We are a commune of inquiring, skeptical, politically centrist, capitalist, anglophile, traditionalist New England Yankee humans, humanoids, and animals with many interests beyond and above politics. Each of us has had a high-school education (or GED), but all had ADD so didn't pay attention very well, especially the dogs. Each one of us does "try my best to be just like I am," and none of us enjoys working for others, including for Maggie, from whom we receive neither a nickel nor a dime. Freedom from nags, cranks, government, do-gooders, control-freaks and idiots is all that we ask for.
I hope all our readers who are fathers enjoy this day with their families.
My father and mother divorced when I was 8, though he'd already left the house when I was 6. For a good portion of my life, my memories of him were of weekend visitations, driving around with 4 kids in Triumph TR5, (2 in the front, 2 in the 'back', which wasn't really a seat). There was a period of several years when he lived in Micronesia with his wife and my half-sister, so our direct contact was minimal. By the time I was 14, I was usually taking a bus to see him for weekends, once a month or so, or for a week in the summer.
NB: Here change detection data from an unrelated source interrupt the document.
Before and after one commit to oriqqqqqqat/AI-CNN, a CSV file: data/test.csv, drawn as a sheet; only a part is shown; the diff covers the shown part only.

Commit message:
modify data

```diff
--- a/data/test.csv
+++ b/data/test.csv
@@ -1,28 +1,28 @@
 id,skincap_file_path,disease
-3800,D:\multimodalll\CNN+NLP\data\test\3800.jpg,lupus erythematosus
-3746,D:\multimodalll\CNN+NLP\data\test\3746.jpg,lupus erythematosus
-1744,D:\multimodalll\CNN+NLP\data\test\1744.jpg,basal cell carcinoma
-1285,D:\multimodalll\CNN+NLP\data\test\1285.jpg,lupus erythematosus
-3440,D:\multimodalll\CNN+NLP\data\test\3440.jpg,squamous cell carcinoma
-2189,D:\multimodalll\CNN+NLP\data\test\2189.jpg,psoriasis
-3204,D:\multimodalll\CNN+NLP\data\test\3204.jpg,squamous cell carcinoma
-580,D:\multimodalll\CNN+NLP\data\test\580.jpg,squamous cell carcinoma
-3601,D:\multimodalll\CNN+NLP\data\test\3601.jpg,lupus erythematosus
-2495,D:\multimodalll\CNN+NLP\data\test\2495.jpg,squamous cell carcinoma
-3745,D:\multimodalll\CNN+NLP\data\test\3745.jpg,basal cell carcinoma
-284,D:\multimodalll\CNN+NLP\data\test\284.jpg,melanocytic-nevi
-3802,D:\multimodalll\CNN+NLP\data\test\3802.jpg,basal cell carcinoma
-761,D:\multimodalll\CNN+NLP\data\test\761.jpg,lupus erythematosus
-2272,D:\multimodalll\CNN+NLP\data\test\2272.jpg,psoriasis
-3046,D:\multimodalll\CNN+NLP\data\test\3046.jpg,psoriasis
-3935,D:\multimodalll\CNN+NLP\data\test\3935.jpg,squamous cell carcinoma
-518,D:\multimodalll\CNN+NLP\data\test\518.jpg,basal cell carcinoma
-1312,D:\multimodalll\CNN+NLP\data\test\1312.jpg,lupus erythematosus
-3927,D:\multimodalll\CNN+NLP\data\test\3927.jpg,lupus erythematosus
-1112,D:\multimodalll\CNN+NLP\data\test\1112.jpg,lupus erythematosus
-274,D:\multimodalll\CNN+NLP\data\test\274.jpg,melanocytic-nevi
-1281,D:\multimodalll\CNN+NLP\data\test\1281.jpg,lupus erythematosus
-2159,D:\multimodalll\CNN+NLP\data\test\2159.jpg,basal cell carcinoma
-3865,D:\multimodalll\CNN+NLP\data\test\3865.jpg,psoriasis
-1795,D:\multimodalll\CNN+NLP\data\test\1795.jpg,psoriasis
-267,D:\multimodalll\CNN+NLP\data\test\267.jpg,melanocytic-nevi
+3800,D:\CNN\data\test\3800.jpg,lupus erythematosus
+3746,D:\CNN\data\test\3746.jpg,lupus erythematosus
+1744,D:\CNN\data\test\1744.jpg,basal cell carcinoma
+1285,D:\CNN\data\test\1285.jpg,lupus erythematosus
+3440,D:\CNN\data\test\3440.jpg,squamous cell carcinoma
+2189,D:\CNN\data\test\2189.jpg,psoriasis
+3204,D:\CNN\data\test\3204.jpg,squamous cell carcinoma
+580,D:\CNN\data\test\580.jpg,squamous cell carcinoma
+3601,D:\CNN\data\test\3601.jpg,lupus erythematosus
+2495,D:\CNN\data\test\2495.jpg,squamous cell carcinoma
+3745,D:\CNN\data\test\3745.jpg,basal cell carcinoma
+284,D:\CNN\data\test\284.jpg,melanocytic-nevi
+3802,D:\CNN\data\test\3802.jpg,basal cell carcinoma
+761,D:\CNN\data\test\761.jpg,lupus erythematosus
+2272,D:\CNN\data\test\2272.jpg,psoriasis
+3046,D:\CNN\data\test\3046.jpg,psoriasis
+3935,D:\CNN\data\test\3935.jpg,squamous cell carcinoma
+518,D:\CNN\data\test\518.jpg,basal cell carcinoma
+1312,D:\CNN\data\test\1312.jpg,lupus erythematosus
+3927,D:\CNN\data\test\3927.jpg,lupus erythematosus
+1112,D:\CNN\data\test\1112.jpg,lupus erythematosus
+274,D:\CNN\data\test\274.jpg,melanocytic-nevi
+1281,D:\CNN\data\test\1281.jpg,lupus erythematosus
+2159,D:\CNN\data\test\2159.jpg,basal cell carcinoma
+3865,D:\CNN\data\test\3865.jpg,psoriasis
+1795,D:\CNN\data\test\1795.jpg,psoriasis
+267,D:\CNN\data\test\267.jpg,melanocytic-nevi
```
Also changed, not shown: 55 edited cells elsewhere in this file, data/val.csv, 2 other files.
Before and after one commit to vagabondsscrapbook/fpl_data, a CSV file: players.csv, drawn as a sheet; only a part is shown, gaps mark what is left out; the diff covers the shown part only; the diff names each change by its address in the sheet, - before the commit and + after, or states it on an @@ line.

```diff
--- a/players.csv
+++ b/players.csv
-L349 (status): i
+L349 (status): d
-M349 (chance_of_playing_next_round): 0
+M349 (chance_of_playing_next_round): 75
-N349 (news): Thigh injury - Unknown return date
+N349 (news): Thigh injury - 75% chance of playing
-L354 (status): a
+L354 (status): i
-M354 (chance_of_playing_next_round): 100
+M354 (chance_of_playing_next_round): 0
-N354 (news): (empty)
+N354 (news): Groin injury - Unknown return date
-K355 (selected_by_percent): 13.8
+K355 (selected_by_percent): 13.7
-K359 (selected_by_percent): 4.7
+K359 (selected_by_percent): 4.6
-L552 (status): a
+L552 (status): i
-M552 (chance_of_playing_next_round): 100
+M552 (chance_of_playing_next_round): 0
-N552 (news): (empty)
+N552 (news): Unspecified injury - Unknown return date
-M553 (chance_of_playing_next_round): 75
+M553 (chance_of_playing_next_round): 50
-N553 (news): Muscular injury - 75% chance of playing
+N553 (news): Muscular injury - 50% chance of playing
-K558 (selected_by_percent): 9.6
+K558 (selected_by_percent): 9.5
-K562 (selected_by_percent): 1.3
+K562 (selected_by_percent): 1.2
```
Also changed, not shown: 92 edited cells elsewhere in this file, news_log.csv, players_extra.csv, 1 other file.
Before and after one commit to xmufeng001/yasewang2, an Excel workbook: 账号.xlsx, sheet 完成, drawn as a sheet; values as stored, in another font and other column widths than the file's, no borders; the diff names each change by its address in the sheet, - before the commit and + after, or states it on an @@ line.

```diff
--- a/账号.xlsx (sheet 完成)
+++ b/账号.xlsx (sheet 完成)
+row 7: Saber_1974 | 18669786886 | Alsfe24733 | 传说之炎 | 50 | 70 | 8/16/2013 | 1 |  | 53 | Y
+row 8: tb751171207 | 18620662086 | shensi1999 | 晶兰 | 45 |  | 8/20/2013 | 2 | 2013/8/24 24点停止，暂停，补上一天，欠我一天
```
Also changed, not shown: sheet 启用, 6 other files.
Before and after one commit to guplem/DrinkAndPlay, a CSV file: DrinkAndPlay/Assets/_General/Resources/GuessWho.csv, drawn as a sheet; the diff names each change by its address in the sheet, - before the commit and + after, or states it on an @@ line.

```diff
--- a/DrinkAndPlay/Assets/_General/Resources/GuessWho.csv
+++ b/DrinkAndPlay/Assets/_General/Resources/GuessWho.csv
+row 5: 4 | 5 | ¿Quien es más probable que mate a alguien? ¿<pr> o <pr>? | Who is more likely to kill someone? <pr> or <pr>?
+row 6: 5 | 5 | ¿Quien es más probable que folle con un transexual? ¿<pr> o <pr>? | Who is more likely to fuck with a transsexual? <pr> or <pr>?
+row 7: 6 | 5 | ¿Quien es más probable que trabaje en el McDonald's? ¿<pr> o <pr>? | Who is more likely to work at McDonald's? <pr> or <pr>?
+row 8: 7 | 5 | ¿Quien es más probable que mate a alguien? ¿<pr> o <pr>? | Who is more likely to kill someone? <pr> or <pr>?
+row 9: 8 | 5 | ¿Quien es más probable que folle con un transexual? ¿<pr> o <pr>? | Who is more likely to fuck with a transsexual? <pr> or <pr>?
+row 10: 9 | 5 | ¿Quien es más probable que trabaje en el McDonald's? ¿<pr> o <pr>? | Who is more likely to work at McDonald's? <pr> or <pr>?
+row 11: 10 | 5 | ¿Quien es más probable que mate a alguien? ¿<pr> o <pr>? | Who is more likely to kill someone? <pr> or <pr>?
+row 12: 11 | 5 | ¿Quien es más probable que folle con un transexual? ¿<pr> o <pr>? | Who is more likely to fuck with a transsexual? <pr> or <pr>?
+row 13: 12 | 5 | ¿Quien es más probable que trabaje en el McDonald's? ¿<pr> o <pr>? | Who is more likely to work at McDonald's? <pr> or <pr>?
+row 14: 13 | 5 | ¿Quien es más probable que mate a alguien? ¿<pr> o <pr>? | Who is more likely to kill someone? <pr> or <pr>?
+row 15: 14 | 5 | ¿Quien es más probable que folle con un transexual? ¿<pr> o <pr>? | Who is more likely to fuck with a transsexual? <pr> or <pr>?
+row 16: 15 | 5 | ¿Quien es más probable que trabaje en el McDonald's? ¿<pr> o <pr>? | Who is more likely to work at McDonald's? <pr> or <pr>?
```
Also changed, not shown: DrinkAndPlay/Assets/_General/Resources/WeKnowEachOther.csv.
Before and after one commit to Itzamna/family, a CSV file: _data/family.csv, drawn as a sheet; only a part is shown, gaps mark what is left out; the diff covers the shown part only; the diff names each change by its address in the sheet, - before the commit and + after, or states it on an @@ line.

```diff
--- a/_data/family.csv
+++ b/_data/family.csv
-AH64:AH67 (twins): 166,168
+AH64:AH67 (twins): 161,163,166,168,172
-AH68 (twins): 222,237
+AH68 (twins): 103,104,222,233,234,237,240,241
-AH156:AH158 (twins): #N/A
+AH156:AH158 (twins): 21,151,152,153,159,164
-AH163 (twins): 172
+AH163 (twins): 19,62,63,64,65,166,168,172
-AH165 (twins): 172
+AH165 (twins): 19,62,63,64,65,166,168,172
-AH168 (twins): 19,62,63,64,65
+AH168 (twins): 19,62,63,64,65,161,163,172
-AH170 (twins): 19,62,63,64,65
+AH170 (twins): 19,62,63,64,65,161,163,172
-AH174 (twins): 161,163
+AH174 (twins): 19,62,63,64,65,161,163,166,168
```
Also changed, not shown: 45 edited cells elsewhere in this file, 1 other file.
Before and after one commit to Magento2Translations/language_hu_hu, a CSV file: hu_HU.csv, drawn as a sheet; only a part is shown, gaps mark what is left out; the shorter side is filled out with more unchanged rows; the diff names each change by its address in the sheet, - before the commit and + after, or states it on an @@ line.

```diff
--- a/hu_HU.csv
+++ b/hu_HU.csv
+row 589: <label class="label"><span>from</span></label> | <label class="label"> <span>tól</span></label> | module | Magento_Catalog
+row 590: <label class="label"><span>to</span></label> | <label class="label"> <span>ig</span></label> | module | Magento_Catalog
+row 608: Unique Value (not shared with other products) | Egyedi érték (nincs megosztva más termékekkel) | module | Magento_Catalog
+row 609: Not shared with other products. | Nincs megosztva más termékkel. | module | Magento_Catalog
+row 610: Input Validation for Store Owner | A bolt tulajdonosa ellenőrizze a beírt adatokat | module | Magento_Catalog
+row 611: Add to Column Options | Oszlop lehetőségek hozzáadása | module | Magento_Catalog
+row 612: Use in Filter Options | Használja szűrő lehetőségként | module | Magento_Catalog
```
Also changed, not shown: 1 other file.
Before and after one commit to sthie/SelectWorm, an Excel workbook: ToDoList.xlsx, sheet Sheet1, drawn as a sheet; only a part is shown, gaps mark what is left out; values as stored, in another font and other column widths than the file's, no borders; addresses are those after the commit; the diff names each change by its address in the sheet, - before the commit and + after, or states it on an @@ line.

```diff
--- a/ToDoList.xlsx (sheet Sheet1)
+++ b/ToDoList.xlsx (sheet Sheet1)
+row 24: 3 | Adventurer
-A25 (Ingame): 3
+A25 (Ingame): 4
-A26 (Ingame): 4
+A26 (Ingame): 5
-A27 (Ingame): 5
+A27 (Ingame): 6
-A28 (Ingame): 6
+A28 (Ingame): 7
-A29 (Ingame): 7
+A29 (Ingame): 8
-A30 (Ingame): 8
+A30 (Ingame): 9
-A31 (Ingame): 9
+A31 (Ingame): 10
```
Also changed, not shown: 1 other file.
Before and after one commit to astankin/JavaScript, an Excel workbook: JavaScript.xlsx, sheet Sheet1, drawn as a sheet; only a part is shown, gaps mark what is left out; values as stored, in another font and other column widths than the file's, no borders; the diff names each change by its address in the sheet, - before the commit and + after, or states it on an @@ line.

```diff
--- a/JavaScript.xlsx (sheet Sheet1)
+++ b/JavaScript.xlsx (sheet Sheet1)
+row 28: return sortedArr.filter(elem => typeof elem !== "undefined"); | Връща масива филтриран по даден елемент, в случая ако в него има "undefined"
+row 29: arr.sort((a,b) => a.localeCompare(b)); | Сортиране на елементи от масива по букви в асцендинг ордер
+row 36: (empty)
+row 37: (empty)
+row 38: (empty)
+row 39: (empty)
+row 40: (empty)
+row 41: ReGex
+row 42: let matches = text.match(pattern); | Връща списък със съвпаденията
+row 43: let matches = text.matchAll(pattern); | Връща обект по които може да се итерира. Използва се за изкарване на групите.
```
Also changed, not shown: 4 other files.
Eventually I spent three full summers with him while I worked at the Jersey Shore. I was in college, and it was a good place to spend my summer months.
Divorce is difficult on everyone involved. I remember spending time being angry at my father for leaving. I give my mother a lot of credit for knowing that it's important for children to have a father in their lives, encouraging and enabling us to take time to see him. Even scolding us when we spoke ill of him. Eventually, as I got older and more educated, my relationship with my father became much closer. I am lucky to still have him around, and I will be seeing him later today for the first time in 4 months (thanks to this lockdown).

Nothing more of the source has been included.